▸ **Your instructions**: Filter the entries below, keeping only lines with the word "BAIRRO".

▸ **Input data**:
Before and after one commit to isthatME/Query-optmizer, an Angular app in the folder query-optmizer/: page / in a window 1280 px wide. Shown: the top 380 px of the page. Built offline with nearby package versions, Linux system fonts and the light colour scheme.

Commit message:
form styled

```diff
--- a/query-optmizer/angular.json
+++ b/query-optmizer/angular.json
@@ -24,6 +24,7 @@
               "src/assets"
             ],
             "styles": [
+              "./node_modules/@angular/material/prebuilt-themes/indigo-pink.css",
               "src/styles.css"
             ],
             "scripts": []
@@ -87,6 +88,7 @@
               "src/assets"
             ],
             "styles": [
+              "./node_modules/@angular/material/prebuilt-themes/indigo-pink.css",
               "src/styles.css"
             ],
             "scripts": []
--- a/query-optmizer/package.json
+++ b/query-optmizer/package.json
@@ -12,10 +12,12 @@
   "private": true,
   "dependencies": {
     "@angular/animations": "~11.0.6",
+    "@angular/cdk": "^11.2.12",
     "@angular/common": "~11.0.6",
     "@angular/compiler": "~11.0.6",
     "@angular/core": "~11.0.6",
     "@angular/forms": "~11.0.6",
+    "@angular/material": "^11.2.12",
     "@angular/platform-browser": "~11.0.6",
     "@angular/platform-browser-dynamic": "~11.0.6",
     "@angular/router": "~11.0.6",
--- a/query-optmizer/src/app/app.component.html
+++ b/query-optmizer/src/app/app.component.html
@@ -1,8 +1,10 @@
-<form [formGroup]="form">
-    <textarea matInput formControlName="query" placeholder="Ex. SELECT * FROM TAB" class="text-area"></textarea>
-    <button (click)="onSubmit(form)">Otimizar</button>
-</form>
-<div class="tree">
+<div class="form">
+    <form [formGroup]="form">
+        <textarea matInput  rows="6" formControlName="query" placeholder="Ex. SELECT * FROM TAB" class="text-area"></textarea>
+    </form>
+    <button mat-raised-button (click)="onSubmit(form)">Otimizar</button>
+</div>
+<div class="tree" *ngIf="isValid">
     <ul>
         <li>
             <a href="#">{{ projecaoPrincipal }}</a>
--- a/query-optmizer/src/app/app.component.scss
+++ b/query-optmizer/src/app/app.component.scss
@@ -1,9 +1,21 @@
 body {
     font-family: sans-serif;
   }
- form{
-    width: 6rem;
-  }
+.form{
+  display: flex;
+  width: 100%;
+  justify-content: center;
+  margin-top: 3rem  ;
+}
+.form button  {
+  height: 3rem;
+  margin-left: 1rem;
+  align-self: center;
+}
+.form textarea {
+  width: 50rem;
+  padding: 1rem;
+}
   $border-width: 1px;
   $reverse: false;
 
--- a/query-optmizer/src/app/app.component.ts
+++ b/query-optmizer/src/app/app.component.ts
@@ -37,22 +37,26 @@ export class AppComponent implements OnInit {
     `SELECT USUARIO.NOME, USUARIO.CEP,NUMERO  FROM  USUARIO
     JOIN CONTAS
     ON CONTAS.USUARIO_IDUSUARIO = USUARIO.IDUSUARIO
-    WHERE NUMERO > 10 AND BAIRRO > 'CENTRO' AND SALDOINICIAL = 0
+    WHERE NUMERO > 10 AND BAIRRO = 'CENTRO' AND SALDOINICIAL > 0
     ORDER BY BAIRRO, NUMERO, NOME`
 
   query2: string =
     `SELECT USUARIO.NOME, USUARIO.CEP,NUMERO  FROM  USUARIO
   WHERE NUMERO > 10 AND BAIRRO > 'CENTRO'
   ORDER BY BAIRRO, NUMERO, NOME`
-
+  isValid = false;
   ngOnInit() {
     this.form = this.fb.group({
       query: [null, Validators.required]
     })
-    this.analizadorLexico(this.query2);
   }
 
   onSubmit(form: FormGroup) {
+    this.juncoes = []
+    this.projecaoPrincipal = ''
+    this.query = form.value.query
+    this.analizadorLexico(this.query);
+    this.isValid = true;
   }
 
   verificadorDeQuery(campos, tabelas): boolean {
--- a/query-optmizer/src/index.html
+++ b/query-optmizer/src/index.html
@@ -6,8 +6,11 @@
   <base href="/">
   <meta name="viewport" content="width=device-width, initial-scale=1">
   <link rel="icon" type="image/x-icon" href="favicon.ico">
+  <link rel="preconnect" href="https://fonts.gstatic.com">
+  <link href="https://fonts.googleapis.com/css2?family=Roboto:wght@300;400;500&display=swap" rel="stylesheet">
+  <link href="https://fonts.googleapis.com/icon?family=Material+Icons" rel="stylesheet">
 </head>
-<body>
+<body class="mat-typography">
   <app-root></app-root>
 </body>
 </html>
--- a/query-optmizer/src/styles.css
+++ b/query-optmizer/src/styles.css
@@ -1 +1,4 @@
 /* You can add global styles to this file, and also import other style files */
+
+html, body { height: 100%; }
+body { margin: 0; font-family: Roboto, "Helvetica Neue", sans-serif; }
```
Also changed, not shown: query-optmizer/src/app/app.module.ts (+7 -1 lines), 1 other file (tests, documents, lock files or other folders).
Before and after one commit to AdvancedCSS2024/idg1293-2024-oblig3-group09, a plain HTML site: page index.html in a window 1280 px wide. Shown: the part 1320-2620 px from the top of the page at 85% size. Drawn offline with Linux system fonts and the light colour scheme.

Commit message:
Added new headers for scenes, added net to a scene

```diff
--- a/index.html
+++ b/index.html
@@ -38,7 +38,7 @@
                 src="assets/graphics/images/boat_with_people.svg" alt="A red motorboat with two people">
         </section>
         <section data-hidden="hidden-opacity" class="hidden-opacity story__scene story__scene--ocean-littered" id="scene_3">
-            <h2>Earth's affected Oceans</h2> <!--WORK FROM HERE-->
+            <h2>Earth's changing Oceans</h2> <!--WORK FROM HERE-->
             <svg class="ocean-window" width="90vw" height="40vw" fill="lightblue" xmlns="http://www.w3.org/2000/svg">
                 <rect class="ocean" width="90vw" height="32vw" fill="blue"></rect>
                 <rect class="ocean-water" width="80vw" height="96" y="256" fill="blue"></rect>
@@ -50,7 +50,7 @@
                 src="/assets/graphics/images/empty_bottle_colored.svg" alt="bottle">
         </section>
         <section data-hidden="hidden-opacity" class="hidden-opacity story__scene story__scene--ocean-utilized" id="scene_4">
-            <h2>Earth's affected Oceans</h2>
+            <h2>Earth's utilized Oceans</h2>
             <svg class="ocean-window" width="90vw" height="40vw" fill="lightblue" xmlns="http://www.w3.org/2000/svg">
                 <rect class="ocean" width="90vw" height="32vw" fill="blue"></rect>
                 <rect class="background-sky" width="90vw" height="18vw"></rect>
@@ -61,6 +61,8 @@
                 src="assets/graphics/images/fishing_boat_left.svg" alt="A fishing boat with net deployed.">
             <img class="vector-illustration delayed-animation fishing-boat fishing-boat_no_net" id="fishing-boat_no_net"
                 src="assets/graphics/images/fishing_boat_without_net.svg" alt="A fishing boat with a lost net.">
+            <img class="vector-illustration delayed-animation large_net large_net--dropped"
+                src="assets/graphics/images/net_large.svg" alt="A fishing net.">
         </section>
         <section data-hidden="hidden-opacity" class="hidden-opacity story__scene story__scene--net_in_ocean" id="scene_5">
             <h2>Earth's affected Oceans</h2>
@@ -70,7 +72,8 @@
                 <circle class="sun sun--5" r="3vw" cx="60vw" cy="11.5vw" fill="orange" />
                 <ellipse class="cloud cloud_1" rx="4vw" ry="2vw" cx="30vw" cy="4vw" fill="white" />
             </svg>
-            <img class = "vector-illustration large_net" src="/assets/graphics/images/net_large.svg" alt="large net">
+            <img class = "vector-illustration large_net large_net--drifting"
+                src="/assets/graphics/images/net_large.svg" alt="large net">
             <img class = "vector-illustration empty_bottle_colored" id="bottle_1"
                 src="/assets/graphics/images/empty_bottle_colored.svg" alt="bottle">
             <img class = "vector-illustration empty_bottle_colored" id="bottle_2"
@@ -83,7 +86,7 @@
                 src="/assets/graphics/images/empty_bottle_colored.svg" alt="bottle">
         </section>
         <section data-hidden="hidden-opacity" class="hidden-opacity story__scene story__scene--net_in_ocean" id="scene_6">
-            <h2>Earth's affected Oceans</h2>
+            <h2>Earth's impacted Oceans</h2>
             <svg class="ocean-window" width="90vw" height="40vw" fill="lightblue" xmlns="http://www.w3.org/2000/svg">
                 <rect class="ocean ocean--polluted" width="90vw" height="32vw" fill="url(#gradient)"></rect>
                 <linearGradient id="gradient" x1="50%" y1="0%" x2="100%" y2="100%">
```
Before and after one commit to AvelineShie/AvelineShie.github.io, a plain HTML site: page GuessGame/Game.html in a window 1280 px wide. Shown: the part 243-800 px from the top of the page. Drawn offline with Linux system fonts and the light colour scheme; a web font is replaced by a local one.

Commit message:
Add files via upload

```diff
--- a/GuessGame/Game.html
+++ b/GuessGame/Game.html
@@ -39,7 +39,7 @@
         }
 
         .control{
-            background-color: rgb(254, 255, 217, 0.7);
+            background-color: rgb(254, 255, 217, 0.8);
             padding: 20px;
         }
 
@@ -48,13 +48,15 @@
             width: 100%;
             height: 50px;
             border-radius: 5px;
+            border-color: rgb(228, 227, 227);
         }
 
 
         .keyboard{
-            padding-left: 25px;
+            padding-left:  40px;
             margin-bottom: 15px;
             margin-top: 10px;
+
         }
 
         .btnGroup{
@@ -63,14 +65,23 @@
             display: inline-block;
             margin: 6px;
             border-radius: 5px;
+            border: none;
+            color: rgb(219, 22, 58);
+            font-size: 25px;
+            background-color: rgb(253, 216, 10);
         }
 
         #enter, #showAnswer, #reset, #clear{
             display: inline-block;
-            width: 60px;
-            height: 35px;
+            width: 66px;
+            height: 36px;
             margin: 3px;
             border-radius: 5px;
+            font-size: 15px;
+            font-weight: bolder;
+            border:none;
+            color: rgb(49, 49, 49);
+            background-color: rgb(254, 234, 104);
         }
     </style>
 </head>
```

▸ **Solution to the exercise**:
-    WHERE NUMERO > 10 AND BAIRRO > 'CENTRO' AND SALDOINICIAL = 0
+    WHERE NUMERO > 10 AND BAIRRO = 'CENTRO' AND SALDOINICIAL > 0
     ORDER BY BAIRRO, NUMERO, NOME`
   WHERE NUMERO > 10 AND BAIRRO > 'CENTRO'
   ORDER BY BAIRRO, NUMERO, NOME`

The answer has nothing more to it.